  1. develop adequate fusional vergence ranges and stability in all positions of gaze at distance and near
  2. enhance accommodative/convergence relationships
  3. enhance depth judgments and/or stereopsis
  4. integrate binocular function with information processing
  5. enhance fusional vergence facility and flexibility
  6. integrate binocular skills with accurate motor responses
  7. integrate binocular skills with other sensory skills (vestibular, kinesthetic, tactile, and auditory)
  8. increase visual stamina/integrate newly established skills with information processing



The following treatment ranges are provided as a guide. Treatment duration will depend upon the particular patient’s condition and associated factors. When duration of treatment beyond these ranges is required, documentation of the medical necessity for additional treatment services may be warranted for third-party claims processing and review purposes.

  1. Full treatment requires resolution of associated visual conditions.
  2. The most commonly encountered dissociated vertical deviation evident in a non-strabismic case usually requires 40 hours of office therapy.
  3. The most commonly encountered dissociated vertical deviation evident in a strabismic case usually requires 60 hours of office therapy.
  4. Dissociated vertical deviation may require substantially more office therapy, if complicated by associated factors such as prior eye muscle surgery, cerebral vascular accident, head trauma, and/or systemic conditions.
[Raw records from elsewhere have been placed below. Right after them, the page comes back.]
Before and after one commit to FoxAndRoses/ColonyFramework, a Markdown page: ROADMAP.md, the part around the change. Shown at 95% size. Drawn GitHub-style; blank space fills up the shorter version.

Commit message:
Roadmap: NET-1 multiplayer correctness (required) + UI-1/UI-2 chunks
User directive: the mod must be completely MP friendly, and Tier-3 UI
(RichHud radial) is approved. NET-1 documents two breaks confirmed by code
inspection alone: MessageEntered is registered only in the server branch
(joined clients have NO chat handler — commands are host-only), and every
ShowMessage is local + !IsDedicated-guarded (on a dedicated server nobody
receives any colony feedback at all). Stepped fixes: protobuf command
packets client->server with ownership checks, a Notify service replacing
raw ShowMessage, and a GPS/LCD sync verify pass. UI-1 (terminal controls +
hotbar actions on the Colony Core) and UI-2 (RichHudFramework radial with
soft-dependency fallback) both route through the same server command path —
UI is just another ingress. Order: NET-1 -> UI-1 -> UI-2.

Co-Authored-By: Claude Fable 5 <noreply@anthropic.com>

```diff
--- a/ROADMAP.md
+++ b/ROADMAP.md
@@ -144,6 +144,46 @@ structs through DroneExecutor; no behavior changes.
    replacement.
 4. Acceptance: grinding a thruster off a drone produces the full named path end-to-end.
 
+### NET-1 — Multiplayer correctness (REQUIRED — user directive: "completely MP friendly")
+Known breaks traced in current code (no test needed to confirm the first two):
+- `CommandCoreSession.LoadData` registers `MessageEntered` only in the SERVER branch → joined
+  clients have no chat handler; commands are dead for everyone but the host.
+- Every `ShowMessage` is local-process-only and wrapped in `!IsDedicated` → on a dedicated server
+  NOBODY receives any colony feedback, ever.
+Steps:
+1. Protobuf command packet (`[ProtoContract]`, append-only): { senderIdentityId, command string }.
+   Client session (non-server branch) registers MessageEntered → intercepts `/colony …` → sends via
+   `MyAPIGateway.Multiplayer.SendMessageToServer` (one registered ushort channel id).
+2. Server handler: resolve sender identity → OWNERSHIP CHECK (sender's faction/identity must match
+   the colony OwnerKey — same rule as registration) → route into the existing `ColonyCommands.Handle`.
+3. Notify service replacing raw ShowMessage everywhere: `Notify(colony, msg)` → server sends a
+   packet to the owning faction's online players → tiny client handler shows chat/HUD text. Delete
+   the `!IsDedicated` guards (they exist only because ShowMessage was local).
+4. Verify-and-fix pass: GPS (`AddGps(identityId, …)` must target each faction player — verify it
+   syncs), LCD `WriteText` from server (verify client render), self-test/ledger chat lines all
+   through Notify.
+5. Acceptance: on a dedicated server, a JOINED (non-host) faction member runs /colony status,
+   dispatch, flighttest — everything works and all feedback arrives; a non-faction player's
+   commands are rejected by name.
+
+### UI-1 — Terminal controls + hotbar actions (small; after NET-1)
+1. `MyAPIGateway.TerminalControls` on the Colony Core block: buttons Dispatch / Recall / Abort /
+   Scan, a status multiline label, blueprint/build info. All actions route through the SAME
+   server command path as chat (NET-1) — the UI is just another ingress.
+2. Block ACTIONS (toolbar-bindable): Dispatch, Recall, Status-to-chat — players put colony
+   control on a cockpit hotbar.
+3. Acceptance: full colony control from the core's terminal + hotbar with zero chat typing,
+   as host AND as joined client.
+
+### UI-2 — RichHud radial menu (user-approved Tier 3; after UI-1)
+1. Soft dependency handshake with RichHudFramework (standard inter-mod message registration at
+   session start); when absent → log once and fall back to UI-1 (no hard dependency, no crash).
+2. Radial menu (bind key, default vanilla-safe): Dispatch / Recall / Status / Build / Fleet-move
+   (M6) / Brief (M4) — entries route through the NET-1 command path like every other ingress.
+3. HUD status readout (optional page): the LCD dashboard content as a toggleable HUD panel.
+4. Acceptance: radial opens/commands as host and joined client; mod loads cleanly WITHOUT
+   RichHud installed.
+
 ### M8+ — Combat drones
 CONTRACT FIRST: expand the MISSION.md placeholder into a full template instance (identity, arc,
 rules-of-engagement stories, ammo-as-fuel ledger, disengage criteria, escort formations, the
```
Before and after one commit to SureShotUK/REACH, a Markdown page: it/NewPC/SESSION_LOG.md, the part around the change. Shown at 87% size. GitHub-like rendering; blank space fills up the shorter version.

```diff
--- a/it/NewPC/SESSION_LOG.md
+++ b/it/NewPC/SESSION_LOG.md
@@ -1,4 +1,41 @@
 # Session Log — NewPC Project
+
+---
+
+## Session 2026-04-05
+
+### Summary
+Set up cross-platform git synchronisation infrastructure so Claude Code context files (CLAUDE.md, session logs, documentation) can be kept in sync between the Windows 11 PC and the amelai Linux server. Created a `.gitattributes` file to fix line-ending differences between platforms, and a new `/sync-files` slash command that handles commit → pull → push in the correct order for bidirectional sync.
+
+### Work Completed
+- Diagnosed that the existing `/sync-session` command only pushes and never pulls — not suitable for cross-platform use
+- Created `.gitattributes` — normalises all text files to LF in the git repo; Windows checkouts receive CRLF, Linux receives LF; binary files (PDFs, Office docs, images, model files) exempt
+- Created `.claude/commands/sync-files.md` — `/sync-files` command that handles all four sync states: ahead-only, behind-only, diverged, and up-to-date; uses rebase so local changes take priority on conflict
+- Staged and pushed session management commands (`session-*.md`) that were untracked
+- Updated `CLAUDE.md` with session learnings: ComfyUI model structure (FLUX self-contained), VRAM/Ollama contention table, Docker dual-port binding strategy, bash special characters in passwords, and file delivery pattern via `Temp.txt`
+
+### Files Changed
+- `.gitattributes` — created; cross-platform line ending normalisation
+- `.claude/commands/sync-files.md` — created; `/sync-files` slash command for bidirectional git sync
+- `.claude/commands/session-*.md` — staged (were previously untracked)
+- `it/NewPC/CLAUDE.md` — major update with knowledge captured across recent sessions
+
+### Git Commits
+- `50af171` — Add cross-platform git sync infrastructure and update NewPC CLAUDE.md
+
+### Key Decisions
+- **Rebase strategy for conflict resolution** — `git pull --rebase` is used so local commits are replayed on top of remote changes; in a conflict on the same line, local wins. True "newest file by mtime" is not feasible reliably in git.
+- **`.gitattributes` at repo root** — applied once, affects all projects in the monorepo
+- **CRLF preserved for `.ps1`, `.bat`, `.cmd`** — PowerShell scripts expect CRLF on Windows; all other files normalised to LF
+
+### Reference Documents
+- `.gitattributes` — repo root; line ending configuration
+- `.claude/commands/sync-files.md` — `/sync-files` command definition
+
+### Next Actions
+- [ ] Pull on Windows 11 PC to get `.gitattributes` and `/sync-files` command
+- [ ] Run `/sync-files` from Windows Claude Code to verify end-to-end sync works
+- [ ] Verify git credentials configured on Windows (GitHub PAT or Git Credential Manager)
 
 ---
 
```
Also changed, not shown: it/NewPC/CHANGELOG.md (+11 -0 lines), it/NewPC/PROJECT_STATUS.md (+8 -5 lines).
At the conclusion of the active treatment regimen, periodic follow-up evaluation is required. Should signs, symptoms, or other diagnostic factors recur, further therapy may be medically necessary. Therapeutic lenses may be prescribed during or at the conclusion of active vision therapy to assist in the maintenance of long-term stability.